**PROMPT:** Note each line of the entries that includes "size". Then copy those lines.

**RECORDS FOR THE TASK:**
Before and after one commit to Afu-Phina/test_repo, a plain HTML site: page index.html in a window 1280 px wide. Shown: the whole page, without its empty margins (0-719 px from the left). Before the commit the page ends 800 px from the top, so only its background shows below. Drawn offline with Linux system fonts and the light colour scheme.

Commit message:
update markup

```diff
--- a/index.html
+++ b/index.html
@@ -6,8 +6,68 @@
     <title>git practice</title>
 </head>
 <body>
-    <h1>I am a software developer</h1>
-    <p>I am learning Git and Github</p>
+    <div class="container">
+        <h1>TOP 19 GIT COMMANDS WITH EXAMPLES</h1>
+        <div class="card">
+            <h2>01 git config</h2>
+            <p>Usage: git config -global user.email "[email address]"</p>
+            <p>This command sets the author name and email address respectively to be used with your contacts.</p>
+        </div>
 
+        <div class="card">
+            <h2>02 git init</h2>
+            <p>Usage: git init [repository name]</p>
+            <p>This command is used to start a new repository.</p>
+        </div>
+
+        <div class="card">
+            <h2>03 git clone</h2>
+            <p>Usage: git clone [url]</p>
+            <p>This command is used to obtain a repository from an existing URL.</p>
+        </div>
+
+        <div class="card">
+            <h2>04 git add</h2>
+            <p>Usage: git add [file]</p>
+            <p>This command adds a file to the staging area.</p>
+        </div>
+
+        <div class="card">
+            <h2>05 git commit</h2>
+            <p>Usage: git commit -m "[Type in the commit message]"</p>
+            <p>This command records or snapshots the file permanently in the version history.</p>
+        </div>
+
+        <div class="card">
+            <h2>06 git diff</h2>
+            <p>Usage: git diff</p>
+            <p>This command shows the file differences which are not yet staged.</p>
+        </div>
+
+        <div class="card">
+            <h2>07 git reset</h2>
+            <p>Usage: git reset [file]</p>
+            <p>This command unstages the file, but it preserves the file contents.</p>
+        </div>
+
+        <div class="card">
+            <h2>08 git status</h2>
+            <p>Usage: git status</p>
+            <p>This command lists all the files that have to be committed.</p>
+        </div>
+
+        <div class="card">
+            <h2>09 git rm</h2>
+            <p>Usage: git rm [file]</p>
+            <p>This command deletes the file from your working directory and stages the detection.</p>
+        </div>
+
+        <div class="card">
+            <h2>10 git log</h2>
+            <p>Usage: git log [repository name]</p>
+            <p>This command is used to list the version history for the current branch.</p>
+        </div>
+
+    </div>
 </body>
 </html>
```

==

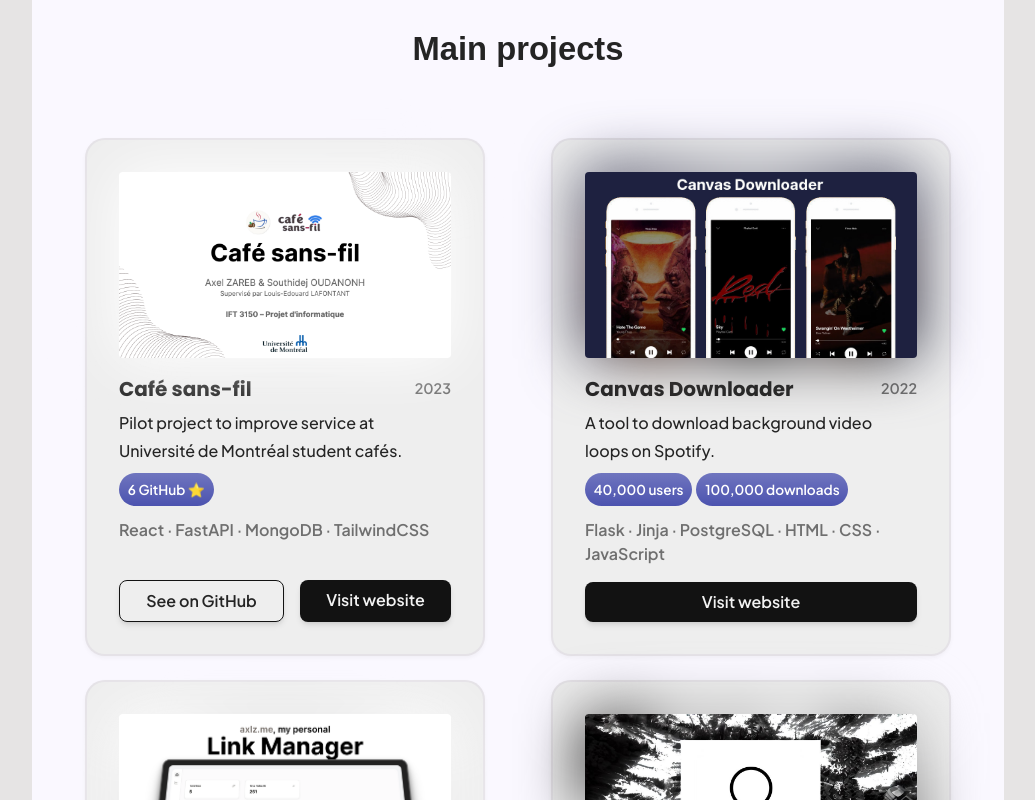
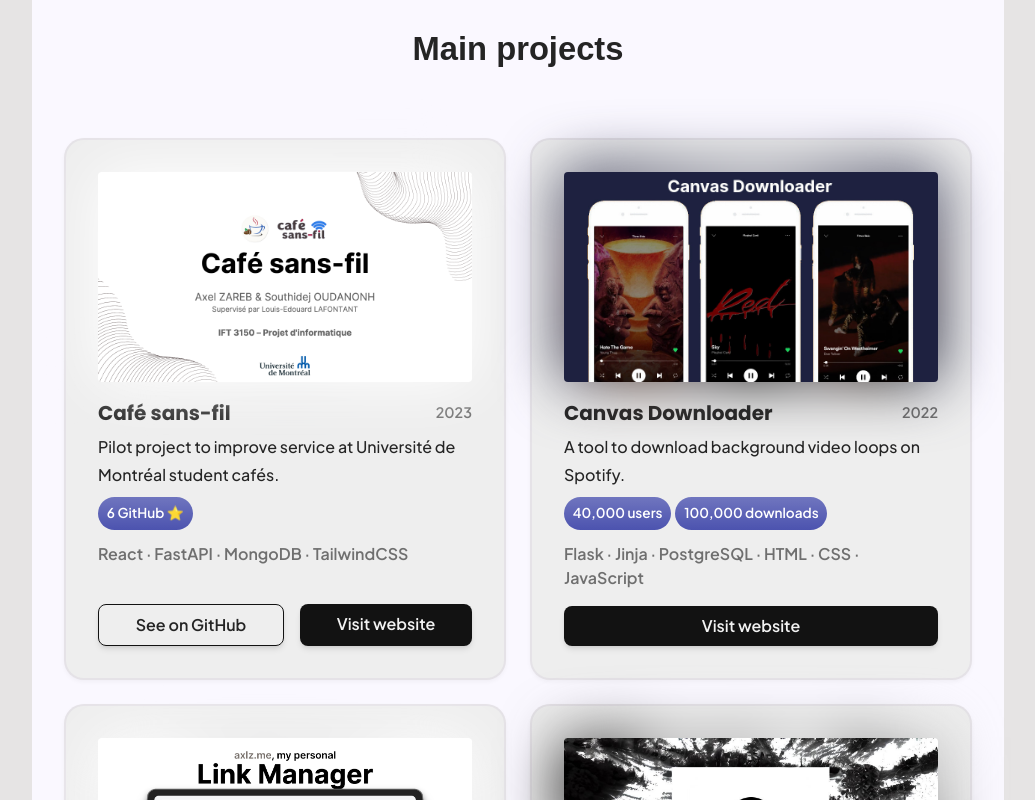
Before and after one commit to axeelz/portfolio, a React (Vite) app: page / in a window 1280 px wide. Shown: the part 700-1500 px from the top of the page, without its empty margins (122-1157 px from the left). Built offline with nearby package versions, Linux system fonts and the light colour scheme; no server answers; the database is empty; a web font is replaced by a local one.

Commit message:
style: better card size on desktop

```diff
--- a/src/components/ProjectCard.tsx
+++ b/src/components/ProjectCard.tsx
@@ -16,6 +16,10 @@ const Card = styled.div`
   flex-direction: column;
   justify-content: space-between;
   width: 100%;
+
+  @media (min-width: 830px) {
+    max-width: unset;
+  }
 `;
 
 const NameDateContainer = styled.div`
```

* * *

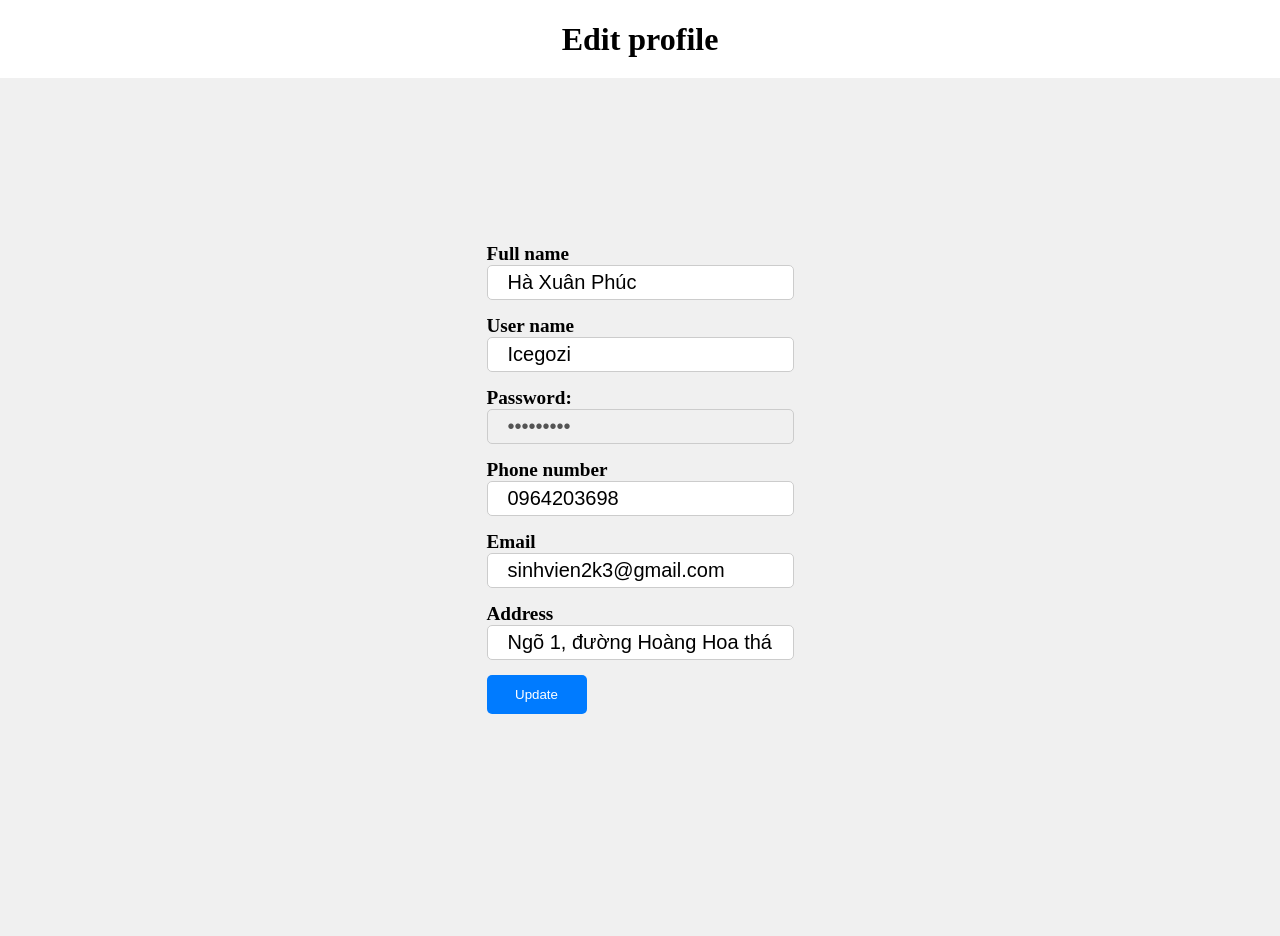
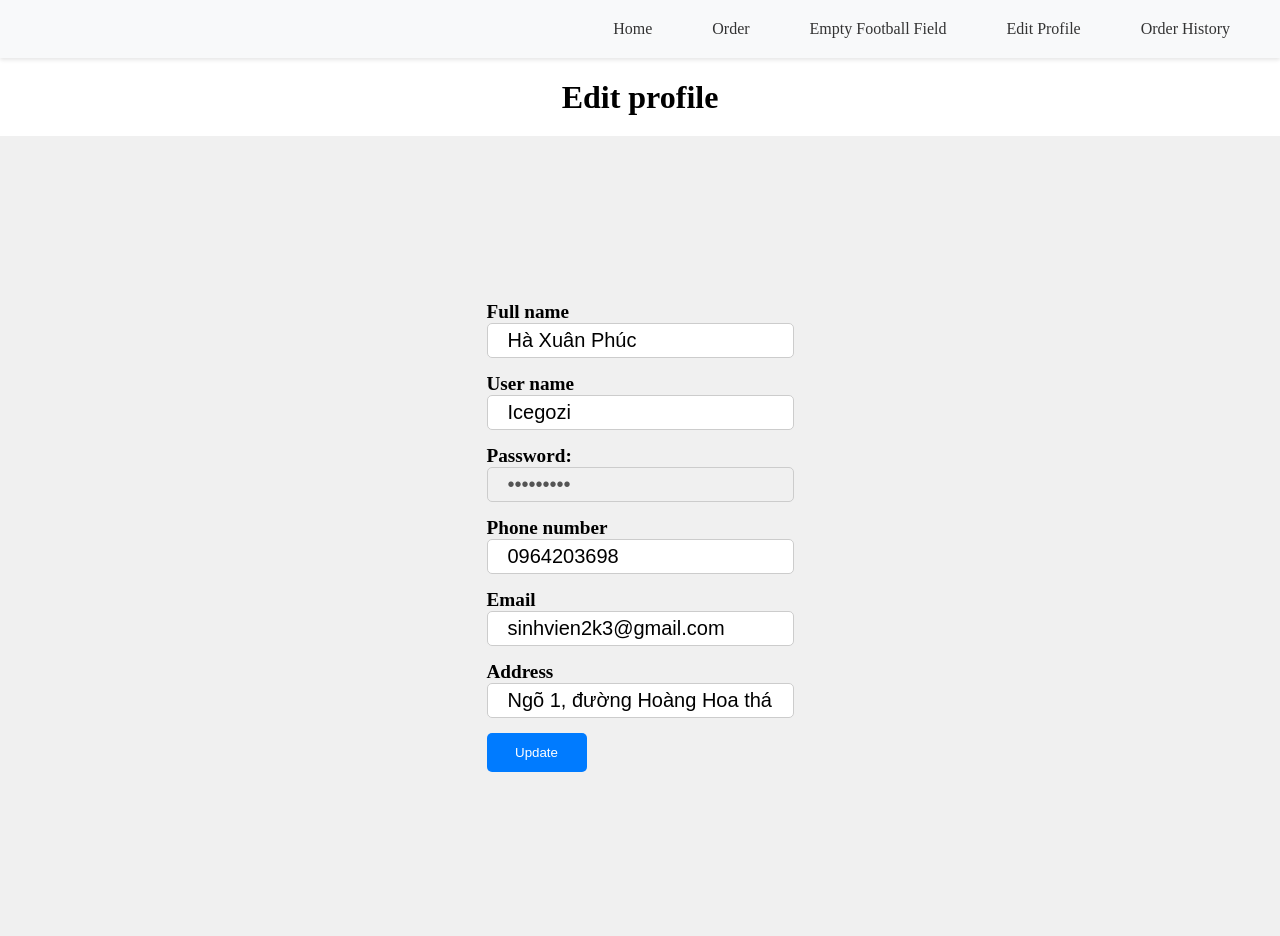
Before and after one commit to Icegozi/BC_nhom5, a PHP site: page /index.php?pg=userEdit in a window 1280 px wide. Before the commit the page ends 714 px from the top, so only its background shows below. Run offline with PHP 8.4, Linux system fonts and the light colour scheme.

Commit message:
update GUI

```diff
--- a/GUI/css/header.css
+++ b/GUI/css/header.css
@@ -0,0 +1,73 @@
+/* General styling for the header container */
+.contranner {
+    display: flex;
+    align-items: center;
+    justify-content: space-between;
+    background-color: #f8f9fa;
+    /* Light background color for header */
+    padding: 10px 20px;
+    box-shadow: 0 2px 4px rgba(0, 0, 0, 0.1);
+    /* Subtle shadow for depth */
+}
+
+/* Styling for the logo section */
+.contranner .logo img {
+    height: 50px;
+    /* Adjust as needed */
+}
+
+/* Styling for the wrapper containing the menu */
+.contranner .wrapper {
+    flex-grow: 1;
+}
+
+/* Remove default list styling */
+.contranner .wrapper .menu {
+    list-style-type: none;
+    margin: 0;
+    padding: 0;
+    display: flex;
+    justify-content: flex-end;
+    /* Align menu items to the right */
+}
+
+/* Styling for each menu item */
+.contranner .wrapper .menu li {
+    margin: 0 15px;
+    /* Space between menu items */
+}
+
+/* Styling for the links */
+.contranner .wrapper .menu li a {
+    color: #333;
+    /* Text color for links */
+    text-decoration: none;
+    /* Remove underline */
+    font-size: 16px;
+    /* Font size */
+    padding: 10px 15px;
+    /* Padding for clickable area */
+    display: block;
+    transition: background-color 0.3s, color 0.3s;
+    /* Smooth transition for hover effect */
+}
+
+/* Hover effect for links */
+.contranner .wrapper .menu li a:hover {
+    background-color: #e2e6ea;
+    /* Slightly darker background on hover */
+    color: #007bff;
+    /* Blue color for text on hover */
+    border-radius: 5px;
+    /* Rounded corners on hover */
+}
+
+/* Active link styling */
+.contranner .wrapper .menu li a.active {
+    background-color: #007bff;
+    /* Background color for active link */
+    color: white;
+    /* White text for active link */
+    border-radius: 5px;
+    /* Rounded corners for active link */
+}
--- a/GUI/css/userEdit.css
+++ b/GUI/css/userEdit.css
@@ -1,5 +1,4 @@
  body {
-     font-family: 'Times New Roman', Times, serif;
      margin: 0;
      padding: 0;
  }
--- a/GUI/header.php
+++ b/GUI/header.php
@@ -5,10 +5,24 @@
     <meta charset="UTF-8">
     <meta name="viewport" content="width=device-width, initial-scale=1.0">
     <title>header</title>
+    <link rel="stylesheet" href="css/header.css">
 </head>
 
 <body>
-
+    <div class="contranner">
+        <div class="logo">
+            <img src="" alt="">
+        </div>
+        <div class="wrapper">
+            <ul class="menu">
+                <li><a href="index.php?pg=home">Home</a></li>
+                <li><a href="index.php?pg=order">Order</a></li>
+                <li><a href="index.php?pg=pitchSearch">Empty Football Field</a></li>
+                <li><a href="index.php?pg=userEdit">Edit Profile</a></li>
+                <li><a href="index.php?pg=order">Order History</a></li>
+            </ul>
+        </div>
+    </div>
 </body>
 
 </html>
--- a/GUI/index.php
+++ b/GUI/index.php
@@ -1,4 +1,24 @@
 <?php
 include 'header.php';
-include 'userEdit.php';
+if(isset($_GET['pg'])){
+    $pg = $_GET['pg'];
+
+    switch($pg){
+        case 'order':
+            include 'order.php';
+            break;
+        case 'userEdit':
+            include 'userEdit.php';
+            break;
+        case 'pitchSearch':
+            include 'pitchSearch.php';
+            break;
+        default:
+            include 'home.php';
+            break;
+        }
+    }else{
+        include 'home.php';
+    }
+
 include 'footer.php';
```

**RESULT OF THE TASK:**
style: better card size on desktop
+    font-size: 16px;
+    /* Font size */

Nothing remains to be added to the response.